The “boom” of Turkish soap operas has generated what is called “Turkomania”, a little word that is gaining more and more strength in our society, men, women, children and even entire families are aware of the schedule and don’t want to miss a chapter. While true, it’s a global trend, in Panama the media where they are featured claim it’s here to stay. As a result of the advertising bombardment, we see Panamanians organizing holiday trips to Turkey.
An annual Google list of the most frequent queries in Panama and around the world, during the year 2020, highlights the section of: novels, series and television programs where the “1-2”, Hercai and Fazilet and their daughters. The why. You can imagine why the noise, right? What is undeniable is that at the time on the various networks, the two novels lead the dance.
It goes without saying that Turkey and its capital, Istanbul, also called Byzantium and Constantinople, have played a very important role in the history of humanity, and this is precious. Istanbul is a part European and part Asian city, representing the meeting point between two continents. The Bosphorus Strait currently plays a very important international geopolitical role, as it is the key point in the integration of Europe with Asia.
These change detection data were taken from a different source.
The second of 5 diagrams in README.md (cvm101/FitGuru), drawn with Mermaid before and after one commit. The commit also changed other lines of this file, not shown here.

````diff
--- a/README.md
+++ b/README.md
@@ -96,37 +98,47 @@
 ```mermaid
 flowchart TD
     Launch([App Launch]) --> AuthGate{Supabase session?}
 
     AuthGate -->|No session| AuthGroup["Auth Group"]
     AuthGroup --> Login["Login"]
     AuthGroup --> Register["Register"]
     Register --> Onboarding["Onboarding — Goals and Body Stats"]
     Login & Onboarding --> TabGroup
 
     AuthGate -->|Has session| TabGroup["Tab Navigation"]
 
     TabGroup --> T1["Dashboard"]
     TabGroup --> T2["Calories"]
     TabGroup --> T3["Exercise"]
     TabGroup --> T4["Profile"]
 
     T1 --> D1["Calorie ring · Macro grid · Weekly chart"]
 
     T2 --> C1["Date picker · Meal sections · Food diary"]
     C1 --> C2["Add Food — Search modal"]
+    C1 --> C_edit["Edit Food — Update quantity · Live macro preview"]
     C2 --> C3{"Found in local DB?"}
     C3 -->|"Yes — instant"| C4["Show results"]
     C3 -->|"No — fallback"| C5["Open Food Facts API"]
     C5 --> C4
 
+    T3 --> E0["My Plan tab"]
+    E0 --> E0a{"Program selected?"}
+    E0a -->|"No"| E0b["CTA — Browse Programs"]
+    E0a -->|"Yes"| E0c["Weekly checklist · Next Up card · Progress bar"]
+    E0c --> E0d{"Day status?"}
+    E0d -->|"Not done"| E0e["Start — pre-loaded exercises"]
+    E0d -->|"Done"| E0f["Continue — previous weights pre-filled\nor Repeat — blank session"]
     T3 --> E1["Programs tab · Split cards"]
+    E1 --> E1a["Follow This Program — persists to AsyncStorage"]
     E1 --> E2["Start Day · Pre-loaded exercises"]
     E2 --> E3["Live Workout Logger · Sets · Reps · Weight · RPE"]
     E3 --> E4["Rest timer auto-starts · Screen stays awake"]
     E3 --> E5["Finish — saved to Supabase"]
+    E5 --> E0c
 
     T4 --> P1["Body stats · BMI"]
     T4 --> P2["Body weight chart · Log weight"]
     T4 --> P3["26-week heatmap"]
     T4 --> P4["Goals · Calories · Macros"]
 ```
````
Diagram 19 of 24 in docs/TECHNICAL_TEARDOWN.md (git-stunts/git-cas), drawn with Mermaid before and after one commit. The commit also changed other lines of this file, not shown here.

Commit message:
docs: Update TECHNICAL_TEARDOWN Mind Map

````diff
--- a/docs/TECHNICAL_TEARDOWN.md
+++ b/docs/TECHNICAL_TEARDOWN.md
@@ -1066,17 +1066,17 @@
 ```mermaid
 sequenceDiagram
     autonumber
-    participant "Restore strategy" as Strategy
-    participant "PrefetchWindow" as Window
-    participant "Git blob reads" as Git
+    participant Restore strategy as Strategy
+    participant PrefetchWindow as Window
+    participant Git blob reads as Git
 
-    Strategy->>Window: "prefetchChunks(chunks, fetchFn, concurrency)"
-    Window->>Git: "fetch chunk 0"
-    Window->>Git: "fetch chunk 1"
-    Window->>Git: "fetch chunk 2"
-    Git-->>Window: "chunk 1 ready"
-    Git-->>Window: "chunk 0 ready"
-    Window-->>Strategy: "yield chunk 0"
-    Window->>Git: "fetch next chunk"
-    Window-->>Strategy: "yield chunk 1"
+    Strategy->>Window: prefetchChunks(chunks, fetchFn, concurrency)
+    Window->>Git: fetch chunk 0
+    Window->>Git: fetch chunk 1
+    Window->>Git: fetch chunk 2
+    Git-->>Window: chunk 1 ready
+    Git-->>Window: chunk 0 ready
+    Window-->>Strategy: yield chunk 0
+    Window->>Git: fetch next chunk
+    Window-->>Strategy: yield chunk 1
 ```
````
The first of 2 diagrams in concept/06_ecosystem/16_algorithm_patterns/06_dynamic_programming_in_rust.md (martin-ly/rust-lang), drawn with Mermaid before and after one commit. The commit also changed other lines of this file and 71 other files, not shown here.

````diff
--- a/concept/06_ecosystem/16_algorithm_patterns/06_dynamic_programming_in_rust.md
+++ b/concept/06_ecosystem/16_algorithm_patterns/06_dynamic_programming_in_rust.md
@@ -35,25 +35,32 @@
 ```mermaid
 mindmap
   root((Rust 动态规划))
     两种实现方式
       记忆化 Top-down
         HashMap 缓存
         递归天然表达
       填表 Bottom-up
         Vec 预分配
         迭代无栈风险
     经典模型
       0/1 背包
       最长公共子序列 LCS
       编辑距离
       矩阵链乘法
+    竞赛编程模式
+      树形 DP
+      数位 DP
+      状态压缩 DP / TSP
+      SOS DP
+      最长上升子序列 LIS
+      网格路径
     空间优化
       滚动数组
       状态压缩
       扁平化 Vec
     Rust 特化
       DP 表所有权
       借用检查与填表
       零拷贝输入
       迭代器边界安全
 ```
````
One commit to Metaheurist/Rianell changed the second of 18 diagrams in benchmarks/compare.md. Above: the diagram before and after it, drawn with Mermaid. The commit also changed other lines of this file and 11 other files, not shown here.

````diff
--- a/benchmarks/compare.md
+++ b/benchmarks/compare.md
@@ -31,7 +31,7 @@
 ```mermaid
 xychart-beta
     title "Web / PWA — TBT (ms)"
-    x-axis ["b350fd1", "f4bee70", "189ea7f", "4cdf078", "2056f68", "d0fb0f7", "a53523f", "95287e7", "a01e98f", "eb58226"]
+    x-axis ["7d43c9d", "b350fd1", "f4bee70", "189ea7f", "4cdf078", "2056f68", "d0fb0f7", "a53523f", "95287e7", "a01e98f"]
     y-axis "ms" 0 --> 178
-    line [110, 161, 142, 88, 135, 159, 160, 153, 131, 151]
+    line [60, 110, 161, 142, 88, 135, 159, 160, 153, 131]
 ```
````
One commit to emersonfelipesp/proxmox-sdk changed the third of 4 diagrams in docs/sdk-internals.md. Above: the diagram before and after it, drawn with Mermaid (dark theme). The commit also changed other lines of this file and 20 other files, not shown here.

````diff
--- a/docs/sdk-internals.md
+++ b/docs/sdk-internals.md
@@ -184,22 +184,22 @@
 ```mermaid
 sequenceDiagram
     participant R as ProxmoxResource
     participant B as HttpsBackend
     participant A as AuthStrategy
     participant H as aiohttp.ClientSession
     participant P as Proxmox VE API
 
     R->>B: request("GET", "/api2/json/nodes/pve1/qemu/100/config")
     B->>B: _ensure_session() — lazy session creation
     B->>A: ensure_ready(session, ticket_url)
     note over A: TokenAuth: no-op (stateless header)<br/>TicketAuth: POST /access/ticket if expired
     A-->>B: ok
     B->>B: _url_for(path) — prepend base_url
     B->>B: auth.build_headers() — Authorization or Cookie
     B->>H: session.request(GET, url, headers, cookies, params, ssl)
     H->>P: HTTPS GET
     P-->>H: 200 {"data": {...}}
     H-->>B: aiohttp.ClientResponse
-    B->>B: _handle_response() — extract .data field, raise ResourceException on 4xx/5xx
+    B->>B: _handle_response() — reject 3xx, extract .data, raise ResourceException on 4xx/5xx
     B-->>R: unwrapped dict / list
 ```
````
On the other hand, it is known that soap operas have a special place in the cultural industry, a term created by Theodore Adorno and Max Horkheimer at the beginning of the 20th century, and are designed with fiction and entertainment schemes, it is also true that they reproduce a specific worldview. But what is happening in Turkey with women?
For example, in Turkey femicide in 2021 was alarming, over 300 women were murdered in the same year the country withdrew from the Istanbul Convention on the Protection of Women, a fact repudiated in 2021 by Joe Biden , who called it “unwarranted”. “. And worst of all, the cases have been disguised as suicide.
“[…] in Turkey, femicide in 2021 was alarming, more than 300 women […] murdered the same year, the country withdrew from the Istanbul Convention on the Protection of Women, […]”
In recent years, the number of feminicides in the country has steadily increased due to the passivity of the government. Women’s advocacy platforms estimate that in 2020 nearly 400 women died at the hands of men. Regrettable.
Have you ever wondered what is the vision of the world that is built in these soap operas or soap operas, as they are called? Are we critical of this vision? We were appalled when a few days ago they found the remains of the young businesswoman from Chirica, an event classified as a femicide. And even more, when that same evening, at 8:10 p.m., on television, they presented a scene from one of these novels in which a man pointed the head of one of the protagonists to shoot him, reflecting the great suffering of the victim, although he decided to hit her and fire several shots at her side, it is unclear what happened in the end. A scary scene in itself and more right now.
The question that follows is: where did the 2011 television media self-regulation agreements go, which established schedules and some rules to avoid exposing the vulnerable population, where I played the role of mediator of the dialogue between the Government and the channels of TV ? Where is the compassion and empathy of the human being towards others? Are we only interested in selling or should we promote a mentally healthy society that is less violent and empathetic towards the country’s most vulnerable populations?
The answers are also in us “prosumers”, as we are now called, because we produce and consume messages, develop a critical attitude of vigilance and see beyond what the screen shows us.